The human mind, in its desire to know, understand, and control, mistakes its opinions and viewpoints for the truth. It says: this is how it is. You have to be larger than thought to realize that however you interpret "your life" or someone else's life or behavior, however you judge any situation, it is no more than a viewpoint, one of many possible perspectives. It is no more than a bundle of thoughts. But reality is one uniﬁed whole, in which all things are interwoven, where nothing exists in and by itself. Thinking fragments reality — it cuts it up into conceptual bits and pieces.
The thinking mind is a useful and powerful tool, but it is also very limiting when it takes over your life completely, when you don't realize that it is only a small aspect of the consciousness that you are.
Wisdom is not a product of thought. The deep knowing that is wisdom arises through the simple act of giving someone or something your full attention. Attention is primordial intelligence, consciousness itself. It dissolves the barriers created by conceptual thought, and with this comes the recognition that nothing exists in and by itself. It joins the perceiver and the perceived in a unifying ﬁeld of awareness. It is the healer of separation.
Whenever you are immersed in compulsive thinking, you are avoiding what is. You don't want to be where you are. Here, Now.
Dogmas — religious, political, scientiﬁc — arise out of the erroneous belief that thought can encapsulate reality or the truth. Dogmas are collective conceptual prisons. And the strange thing is that people love their prison cells because they give them a sense of security and a false sense of "I know."
Nothing has inflicted more suffering on humanity than its dogmas. It is true that every dogma crumbles sooner or later, because reality will eventually disclose its falseness; however, unless the basic delusion of it is seen for what it is, it will be replaced by others.

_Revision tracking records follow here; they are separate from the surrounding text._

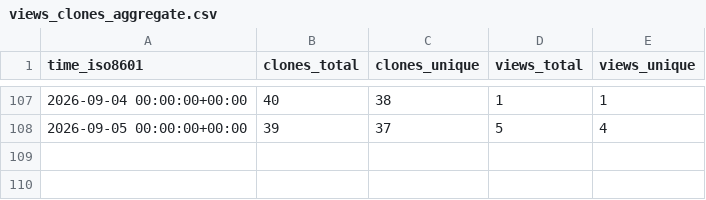
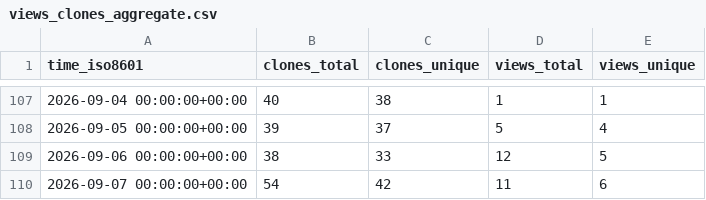
Before and after one commit to forkymcforkface/xpad-noone, a CSV file: forkymcforkface/xpad-noone/ghrs-data/views_clones_aggregate.csv, drawn as a sheet; only a part is shown, gaps mark what is left out; the diff names each change by its address in the sheet, - before the commit and + after, or states it on an @@ line.

```diff
--- a/forkymcforkface/xpad-noone/ghrs-data/views_clones_aggregate.csv
+++ b/forkymcforkface/xpad-noone/ghrs-data/views_clones_aggregate.csv
+row 109: 2026-09-06 00:00:00+00:00 | 38 | 33 | 12 | 5
+row 110: 2026-09-07 00:00:00+00:00 | 54 | 42 | 11 | 6
```
Also changed, not shown: 1 other file.
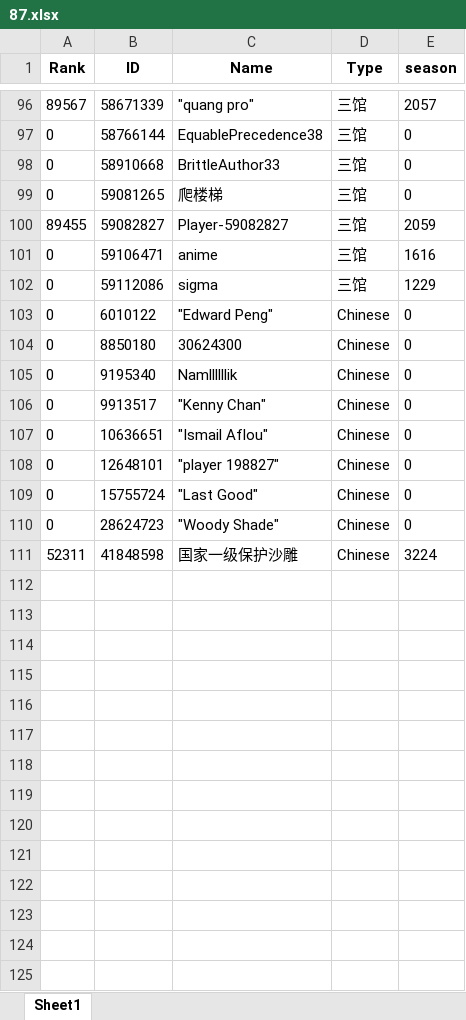
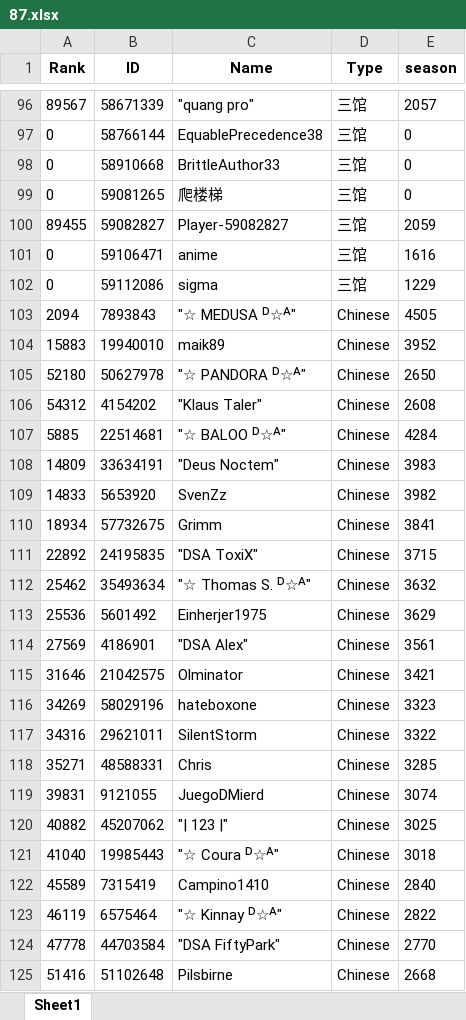
Before and after one commit to CTWYouYu/ZGX_Public, an Excel workbook: Season_Trophies/87.xlsx, sheet Sheet1, drawn as a sheet; only a part is shown, gaps mark what is left out; values as stored, in another font and other column widths than the file's, no borders; removed rows and columns are numbered as before the commit, all else as after; the diff covers the shown part only; the diff names each change by its address in the sheet, - before the commit and + after, or states it on an @@ line.

```diff
--- a/Season_Trophies/87.xlsx (sheet Sheet1)
+++ b/Season_Trophies/87.xlsx (sheet Sheet1)
-row 103: 0 | 6010122 | "Edward Peng" | Chinese | 0
-row 104: 0 | 8850180 | 30624300 | Chinese | 0
-row 105: 0 | 9195340 | Namllllllik | Chinese | 0
-row 106: 0 | 9913517 | "Kenny Chan" | Chinese | 0
-row 107: 0 | 10636651 | "Ismail Aflou" | Chinese | 0
-row 108: 0 | 12648101 | "player 198827" | Chinese | 0
-row 109: 0 | 15755724 | "Last Good" | Chinese | 0
-row 110: 0 | 28624723 | "Woody Shade" | Chinese | 0
-row 111: 52311 | 41848598 | 国家一级保护沙雕 | Chinese | 3224
+row 103: 2094 | 7893843 | "☆ MEDUSA ᴰ☆ᴬ" | Chinese | 4505
+row 104: 15883 | 19940010 | maik89 | Chinese | 3952
+row 105: 52180 | 50627978 | "☆ PANDORA ᴰ☆ᴬ" | Chinese | 2650
+row 106: 54312 | 4154202 | "Klaus Taler" | Chinese | 2608
+row 107: 5885 | 22514681 | "☆ BALOO ᴰ☆ᴬ" | Chinese | 4284
+row 108: 14809 | 33634191 | "Deus Noctem" | Chinese | 3983
+row 109: 14833 | 5653920 | SvenZz | Chinese | 3982
+row 110: 18934 | 57732675 | Grimm | Chinese | 3841
+row 111: 22892 | 24195835 | "DSA ToxiX" | Chinese | 3715
+row 112: 25462 | 35493634 | "☆ Thomas S. ᴰ☆ᴬ" | Chinese | 3632
+row 113: 25536 | 5601492 | Einherjer1975 | Chinese | 3629
+row 114: 27569 | 4186901 | "DSA Alex" | Chinese | 3561
+row 115: 31646 | 21042575 | Olminator | Chinese | 3421
+row 116: 34269 | 58029196 | hateboxone | Chinese | 3323
+row 117: 34316 | 29621011 | SilentStorm | Chinese | 3322
+row 118: 35271 | 48588331 | Chris | Chinese | 3285
+row 119: 39831 | 9121055 | JuegoDMierd | Chinese | 3074
+row 120: 40882 | 45207062 | "| 123 |" | Chinese | 3025
+row 121: 41040 | 19985443 | "☆ Coura ᴰ☆ᴬ" | Chinese | 3018
+row 122: 45589 | 7315419 | Campino1410 | Chinese | 2840
+row 123: 46119 | 6575464 | "☆ Kinnay ᴰ☆ᴬ" | Chinese | 2822
+row 124: 47778 | 44703584 | "DSA FiftyPark" | Chinese | 2770
+row 125: 51416 | 51102648 | Pilsbirne | Chinese | 2668
```
Also changed, not shown: 26 added rows elsewhere in this sheet, Season_Attack/88.xlsx, Season_Trophies/81.xlsx, 6 other files.
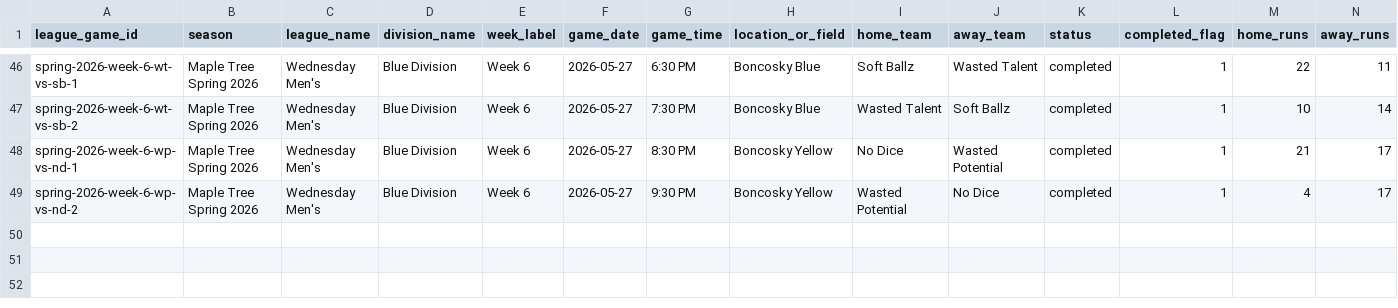
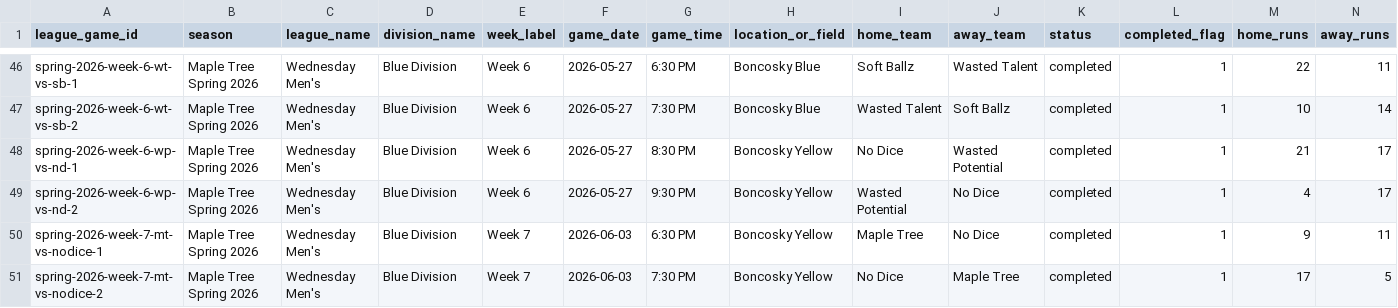
Before and after one commit to tatkins11/maple-tree-dashboard, a CSV file: data/processed/league_schedule_games.csv, drawn as a sheet; only a part is shown, gaps mark what is left out; rows hold the shown columns only; the diff names each change by its address in the sheet, - before the commit and + after, or states it on an @@ line.

```diff
--- a/data/processed/league_schedule_games.csv
+++ b/data/processed/league_schedule_games.csv
+row 50: spring-2026-week-7-mt-vs-nodice-1 | Maple Tree Spring 2026 | Wednesday Men's | Blue Division | Week 7 | 2026-06-03 | 6:30 PM | Boncosky Yellow | Maple Tree | No Dice | completed | 1 | 9 | 11
+row 51: spring-2026-week-7-mt-vs-nodice-2 | Maple Tree Spring 2026 | Wednesday Men's | Blue Division | Week 7 | 2026-06-03 | 7:30 PM | Boncosky Yellow | No Dice | Maple Tree | completed | 1 | 17 | 5
```
Also changed, not shown: data/processed/game_boxscore_batting.csv, data/processed/game_boxscore_games.csv, 3 other files.
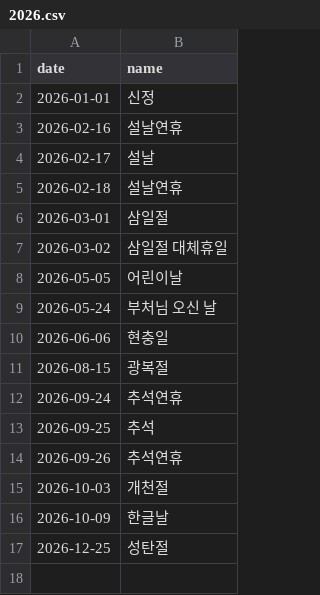
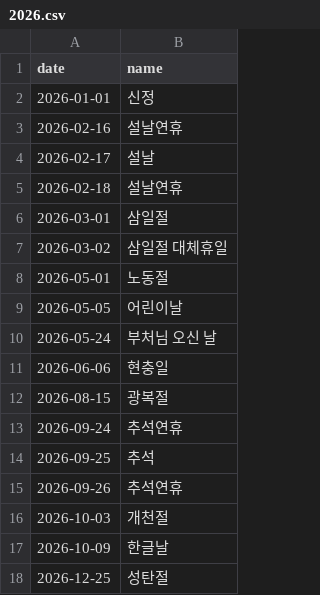
Before and after one commit to item4net/holiday_gen, a CSV file: data/2026.csv, drawn as a sheet.

```diff
--- a/data/2026.csv
+++ b/data/2026.csv
@@ -7,2 +7,3 @@ date,name
 2026-03-02,삼일절 대체휴일
+2026-05-01,노동절
 2026-05-05,어린이날
```
Also changed, not shown: data/2027.csv.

What is this basic delusion? Identiﬁcation with thought.
Spiritual awakening is awakening from the dream of thought.